TO DO:
Tally the lines in the data below where the word "categoryId" appears, and give the tally alone.

[Web page edit records]
- - - - - - -

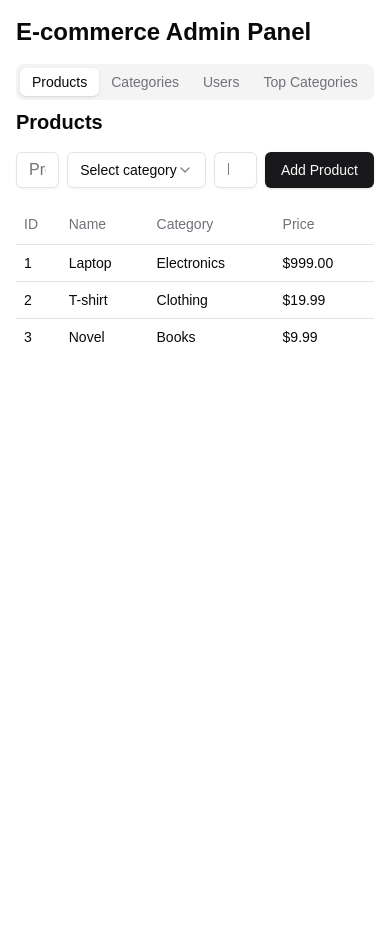
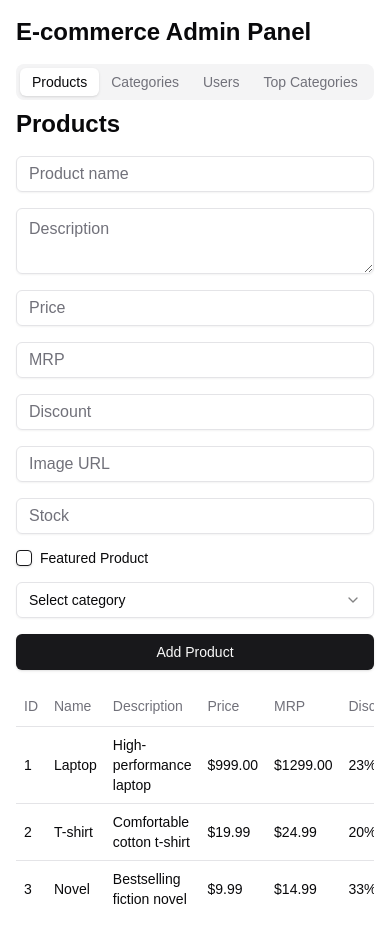
Before and after one commit to tony83033/dudeAdmin, a Next.js app: page /admin in a window 390 px wide. Before the commit the page ends 844 px from the top, so only its background shows below. Built offline with nearby package versions, Linux system fonts and the light colour scheme.

Commit message:
add types

```diff
--- a/src/components/customComponent/categoriTab/CategoriesTab.tsx
+++ b/src/components/customComponent/categoriTab/CategoriesTab.tsx
@@ -1,57 +1,110 @@
-'use client'
+"use client"
 
-import { useState } from 'react'
+import { useState } from "react"
 import { Button } from "@/components/ui/button"
 import { Input } from "@/components/ui/input"
 import { Table, TableBody, TableCell, TableHead, TableHeader, TableRow } from "@/components/ui/table"
 
 type Category = {
-  id: number
+  categoryId: number
   name: string
+  imageUrl: string
+  createdAt: Date
+  updatedAt: Date
 }
 
 export function CategoriesTab() {
   const [categories, setCategories] = useState<Category[]>([
-    { id: 1, name: 'Electronics' },
-    { id: 2, name: 'Clothing' },
-    { id: 3, name: 'Books' },
+    {
+      categoryId: 1,
+      name: "Electronics",
+      imageUrl: "https://example.com/electronics.jpg",
+      createdAt: new Date("2023-01-01"),
+      updatedAt: new Date("2023-01-01"),
+    },
+    {
+      categoryId: 2,
+      name: "Clothing",
+      imageUrl: "https://example.com/clothing.jpg",
+      createdAt: new Date("2023-02-15"),
+      updatedAt: new Date("2023-02-15"),
+    },
+    {
+      categoryId: 3,
+      name: "Books",
+      imageUrl: "https://example.com/books.jpg",
+      createdAt: new Date("2023-03-10"),
+      updatedAt: new Date("2023-03-10"),
+    },
   ])
-  const [newCategory, setNewCategory] = useState('')
+
+  const [newCategory, setNewCategory] = useState<Omit<Category, "categoryId" | "createdAt" | "updatedAt">>({
+    name: "",
+    imageUrl: "",
+  })
 
   const handleAddCategory = () => {
-    if (newCategory.trim() !== '') {
-      setCategories([...categories, { id: categories.length + 1, name: newCategory }])
-      setNewCategory('')
+    if (newCategory.name.trim() !== "") {
+      const now = new Date()
+      setCategories([
+        ...categories,
+        {
+          categoryId: categories.length + 1,
+          ...newCategory,
+          createdAt: now,
+          updatedAt: now,
+        },
+      ])
+      setNewCategory({ name: "", imageUrl: "" })
     }
   }
 
   return (
-    <div>
-      <h2 className="text-xl font-semibold mb-4">Categories</h2>
-      <div className="flex gap-2 mb-4">
+    <div className="space-y-4">
+      <h2 className="text-2xl font-bold">Categories</h2>
+      <div className="flex gap-2">
         <Input
-          placeholder="New category name"
-          value={newCategory}
-          onChange={(e) => setNewCategory(e.target.value)}
+          placeholder="Category name"
+          value={newCategory.name}
+          onChange={(e) => setNewCategory({ ...newCategory, name: e.target.value })}
+        />
+        <Input
+          placeholder="Image URL"
+          value={newCategory.imageUrl}
+          onChange={(e) => setNewCategory({ ...newCategory, imageUrl: e.target.value })}
         />
         <Button onClick={handleAddCategory}>Add Category</Button>
       </div>
+      <div className="overflow-x-auto">
         <Table>
           <TableHeader>
             <TableRow>
               <TableHead>ID</TableHead>
               <TableHead>Name</TableHead>
+              <TableHead>Image</TableHead>
+              <TableHead>Created At</TableHead>
+              <TableHead>Updated At</TableHead>
             </TableRow>
           </TableHeader>
           <TableBody>
             {categories.map((category) => (
-            <TableRow key={category.id}>
-              <TableCell>{category.id}</TableCell>
+              <TableRow key={category.categoryId}>
+                <TableCell>{category.categoryId}</TableCell>
                 <TableCell>{category.name}</TableCell>
+                <TableCell>
+                  <img
+                    src={category.imageUrl || "/placeholder.svg"}
+                    alt={category.name}
+                    className="w-10 h-10 object-cover"
+                  />
+                </TableCell>
+                <TableCell>{category.createdAt.toLocaleString()}</TableCell>
+                <TableCell>{category.updatedAt.toLocaleString()}</TableCell>
               </TableRow>
             ))}
           </TableBody>
         </Table>
       </div>
+    </div>
   )
 }
--- a/src/components/customComponent/categoriTab/ProductsTab.tsx
+++ b/src/components/customComponent/categoriTab/ProductsTab.tsx
@@ -1,74 +1,202 @@
-'use client'
+"use client"
 
-import { useState } from 'react'
+import { useState } from "react"
 import { Button } from "@/components/ui/button"
 import { Input } from "@/components/ui/input"
 import { Select, SelectContent, SelectItem, SelectTrigger, SelectValue } from "@/components/ui/select"
 import { Table, TableBody, TableCell, TableHead, TableHeader, TableRow } from "@/components/ui/table"
+import { Checkbox } from "@/components/ui/checkbox"
+import { Textarea } from "@/components/ui/textarea"
 
 type Product = {
   id: number
   name: string
+  description: string
+  price: number
+  mrp: number
+  discount: number
+  imageUrl: string
+  stock: number
+  isFeatured: boolean
+  createdAt: Date
+  updatedAt: Date
   category: string
-  price: number
 }
 
 export function ProductsTab() {
   const [products, setProducts] = useState<Product[]>([
-    { id: 1, name: 'Laptop', category: 'Electronics', price: 999 },
-    { id: 2, name: 'T-shirt', category: 'Clothing', price: 19.99 },
-    { id: 3, name: 'Novel', category: 'Books', price: 9.99 },
+    {
+      id: 1,
+      name: "Laptop",
+      description: "High-performance laptop",
+      price: 999,
+      mrp: 1299,
+      discount: 23,
+      imageUrl: "https://example.com/laptop.jpg",
+      stock: 50,
+      isFeatured: true,
+      createdAt: new Date("2023-01-01"),
+      updatedAt: new Date("2023-01-01"),
+      category: "Electronics",
+    },
+    {
+      id: 2,
+      name: "T-shirt",
+      description: "Comfortable cotton t-shirt",
+      price: 19.99,
+      mrp: 24.99,
+      discount: 20,
+      imageUrl: "https://example.com/tshirt.jpg",
+      stock: 100,
+      isFeatured: false,
+      createdAt: new Date("2023-02-15"),
+      updatedAt: new Date("2023-02-15"),
+      category: "Clothing",
+    },
+    {
+      id: 3,
+      name: "Novel",
+      description: "Bestselling fiction novel",
+      price: 9.99,
+      mrp: 14.99,
+      discount: 33,
+      imageUrl: "https://example.com/novel.jpg",
+      stock: 75,
+      isFeatured: true,
+      createdAt: new Date("2023-03-10"),
+      updatedAt: new Date("2023-03-10"),
+      category: "Books",
+    },
   ])
-  const [newProduct, setNewProduct] = useState({ name: '', category: '', price: '' })
 
-  const categories = ['Electronics', 'Clothing', 'Books'] // This should ideally come from the CategoriesTab state
+  const [newProduct, setNewProduct] = useState<Omit<Product, "id" | "createdAt" | "updatedAt">>({
+    name: "",
+    description: "",
+    price: 0,
+    mrp: 0,
+    discount: 0,
+    imageUrl: "",
+    stock: 0,
+    isFeatured: false,
+    category: "",
+  })
+
+  const categories = ["Electronics", "Clothing", "Books"] // This should ideally come from the CategoriesTab state
 
   const handleAddProduct = () => {
     if (newProduct.name && newProduct.category && newProduct.price) {
-      setProducts([...products, {
+      const now = new Date()
+      setProducts([
+        ...products,
+        {
+          ...newProduct,
           id: products.length + 1,
-        name: newProduct.name,
-        category: newProduct.category,
-        price: parseFloat(newProduct.price)
-      }])
-      setNewProduct({ name: '', category: '', price: '' })
+          createdAt: now,
+          updatedAt: now,
+        },
+      ])
+      setNewProduct({
+        name: "",
+        description: "",
+        price: 0,
+        mrp: 0,
+        discount: 0,
+        imageUrl: "",
+        stock: 0,
+        isFeatured: false,
+        category: "",
+      })
     }
   }
 
   return (
-    <div>
-      <h2 className="text-xl font-semibold mb-4">Products</h2>
-      <div className="flex gap-2 mb-4">
+    <div className="space-y-4">
+      <h2 className="text-2xl font-bold">Products</h2>
+      <div className="grid grid-cols-1 md:grid-cols-2 lg:grid-cols-3 gap-4">
         <Input
           placeholder="Product name"
           value={newProduct.name}
-          onChange={(e) => setNewProduct({...newProduct, name: e.target.value})}
+          onChange={(e) => setNewProduct({ ...newProduct, name: e.target.value })}
         />
-        <Select onValueChange={(value) => setNewProduct({...newProduct, category: value})}>
+        <Textarea
+          placeholder="Description"
+          value={newProduct.description}
+          onChange={(e) => setNewProduct({ ...newProduct, description: e.target.value })}
+        />
+        <Input
+          placeholder="Price"
+          type="number"
+          value={newProduct.price || ""}
+          onChange={(e) => setNewProduct({ ...newProduct, price: Number.parseFloat(e.target.value) })}
+        />
+        <Input
+          placeholder="MRP"
+          type="number"
+          value={newProduct.mrp || ""}
+          onChange={(e) => setNewProduct({ ...newProduct, mrp: Number.parseFloat(e.target.value) })}
+        />
+        <Input
+          placeholder="Discount"
+          type="number"
+          value={newProduct.discount || ""}
+          onChange={(e) => setNewProduct({ ...newProduct, discount: Number.parseFloat(e.target.value) })}
+        />
+        <Input
+          placeholder="Image URL"
+          value={newProduct.imageUrl}
+          onChange={(e) => setNewProduct({ ...newProduct, imageUrl: e.target.value })}
+        />
+        <Input
+          placeholder="Stock"
+          type="number"
+          value={newProduct.stock || ""}
+          onChange={(e) => setNewProduct({ ...newProduct, stock: Number.parseInt(e.target.value) })}
+        />
+        <div className="flex items-center space-x-2">
+          <Checkbox
+            id="isFeatured"
+            checked={newProduct.isFeatured}
+            onCheckedChange={(checked) => setNewProduct({ ...newProduct, isFeatured: checked as boolean })}
+          />
+          <label
+            htmlFor="isFeatured"
+            className="text-sm font-medium leading-none peer-disabled:cursor-not-allowed peer-disabled:opacity-70"
+          >
+            Featured Product
+          </label>
+        </div>
+        <Select onValueChange={(value) => setNewProduct({ ...newProduct, category: value })}>
           <SelectTrigger>
             <SelectValue placeholder="Select category" />
           </SelectTrigger>
           <SelectContent>
             {categories.map((category) => (
-              <SelectItem key={category} value={category}>{category}</SelectItem>
+              <SelectItem key={category} value={category}>
+                {category}
+              </SelectItem>
             ))}
           </SelectContent>
         </Select>
-        <Input
-          placeholder="Price"
-          type="number"
-          value={newProduct.price}
-          onChange={(e) => setNewProduct({...newProduct, price: e.target.value})}
-        />
-        <Button onClick={handleAddProduct}>Add Product</Button>
       </div>
+      <Button onClick={handleAddProduct} className="w-full">
+        Add Product
+      </Button>
+      <div className="overflow-x-auto">
         <Table>
           <TableHeader>
             <TableRow>
               <TableHead>ID</TableHead>
               <TableHead>Name</TableHead>
+              <TableHead>Description</TableHead>
+              <TableHead>Price</TableHead>
+              <TableHead>MRP</TableHead>
+              <TableHead>Discount</TableHead>
+              <TableHead>Image</TableHead>
+              <TableHead>Stock</TableHead>
+              <TableHead>Featured</TableHead>
               <TableHead>Category</TableHead>
-            <TableHead>Price</TableHead>
+              <TableHead>Created</TableHead>
+              <TableHead>Updated</TableHead>
             </TableRow>
           </TableHeader>
           <TableBody>
@@ -76,12 +204,27 @@ export function ProductsTab() {
               <TableRow key={product.id}>
                 <TableCell>{product.id}</TableCell>
                 <TableCell>{product.name}</TableCell>
+                <TableCell>{product.description}</TableCell>
+                <TableCell>${product.price.toFixed(2)}</TableCell>
+                <TableCell>${product.mrp.toFixed(2)}</TableCell>
+                <TableCell>{product.discount}%</TableCell>
+                <TableCell>
+                  <img
+                    src={product.imageUrl || "/placeholder.svg"}
+                    alt={product.name}
+                    className="w-10 h-10 object-cover"
+                  />
+                </TableCell>
+                <TableCell>{product.stock}</TableCell>
+                <TableCell>{product.isFeatured ? "Yes" : "No"}</TableCell>
                 <TableCell>{product.category}</TableCell>
-              <TableCell>${product.price.toFixed(2)}</TableCell>
+                <TableCell>{product.createdAt.toLocaleDateString()}</TableCell>
+                <TableCell>{product.updatedAt.toLocaleDateString()}</TableCell>
               </TableRow>
             ))}
           </TableBody>
         </Table>
       </div>
+    </div>
   )
 }
--- /dev/null
+++ b/src/components/ui/checkbox.tsx
@@ -0,0 +1,30 @@
+"use client"
+
+import * as React from "react"
+import * as CheckboxPrimitive from "@radix-ui/react-checkbox"
+import { Check } from "lucide-react"
+
+import { cn } from "@/lib/utils"
+
+const Checkbox = React.forwardRef<
+  React.ElementRef<typeof CheckboxPrimitive.Root>,
+  React.ComponentPropsWithoutRef<typeof CheckboxPrimitive.Root>
+>(({ className, ...props }, ref) => (
+  <CheckboxPrimitive.Root
+    ref={ref}
+    className={cn(
+      "peer h-4 w-4 shrink-0 rounded-sm border border-primary shadow focus-visible:outline-none focus-visible:ring-1 focus-visible:ring-ring disabled:cursor-not-allowed disabled:opacity-50 data-[state=checked]:bg-primary data-[state=checked]:text-primary-foreground",
+      className
+    )}
+    {...props}
+  >
+    <CheckboxPrimitive.Indicator
+      className={cn("flex items-center justify-center text-current")}
+    >
+      <Check className="h-4 w-4" />
+    </CheckboxPrimitive.Indicator>
+  </CheckboxPrimitive.Root>
+))
+Checkbox.displayName = CheckboxPrimitive.Root.displayName
+
+export { Checkbox }
--- /dev/null
+++ b/src/components/ui/textarea.tsx
@@ -0,0 +1,22 @@
+import * as React from "react"
+
+import { cn } from "@/lib/utils"
+
+const Textarea = React.forwardRef<
+  HTMLTextAreaElement,
+  React.ComponentProps<"textarea">
+>(({ className, ...props }, ref) => {
+  return (
+    <textarea
+      className={cn(
+        "flex min-h-[60px] w-full rounded-md border border-input bg-transparent px-3 py-2 text-base shadow-sm placeholder:text-muted-foreground focus-visible:outline-none focus-visible:ring-1 focus-visible:ring-ring disabled:cursor-not-allowed disabled:opacity-50 md:text-sm",
+        className
+      )}
+      ref={ref}
+      {...props}
+    />
+  )
+})
+Textarea.displayName = "Textarea"
+
+export { Textarea }
--- /dev/null
+++ b/src/types/CategoryTypes.tsx
@@ -0,0 +1,6 @@
+export interface Category {
+    $id: string; // Category ID
+    name: string; // Category name
+    imageUrl: string; // Category image URL
+    categoryId: string; // Category ID
+  }
```
Also changed, not shown: src/types/ProductTypes.tsx (added, +21 -0 lines). Lines whose indentation alone changed are shown as unchanged.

- - - - - - -

ANSWER SPACE:
9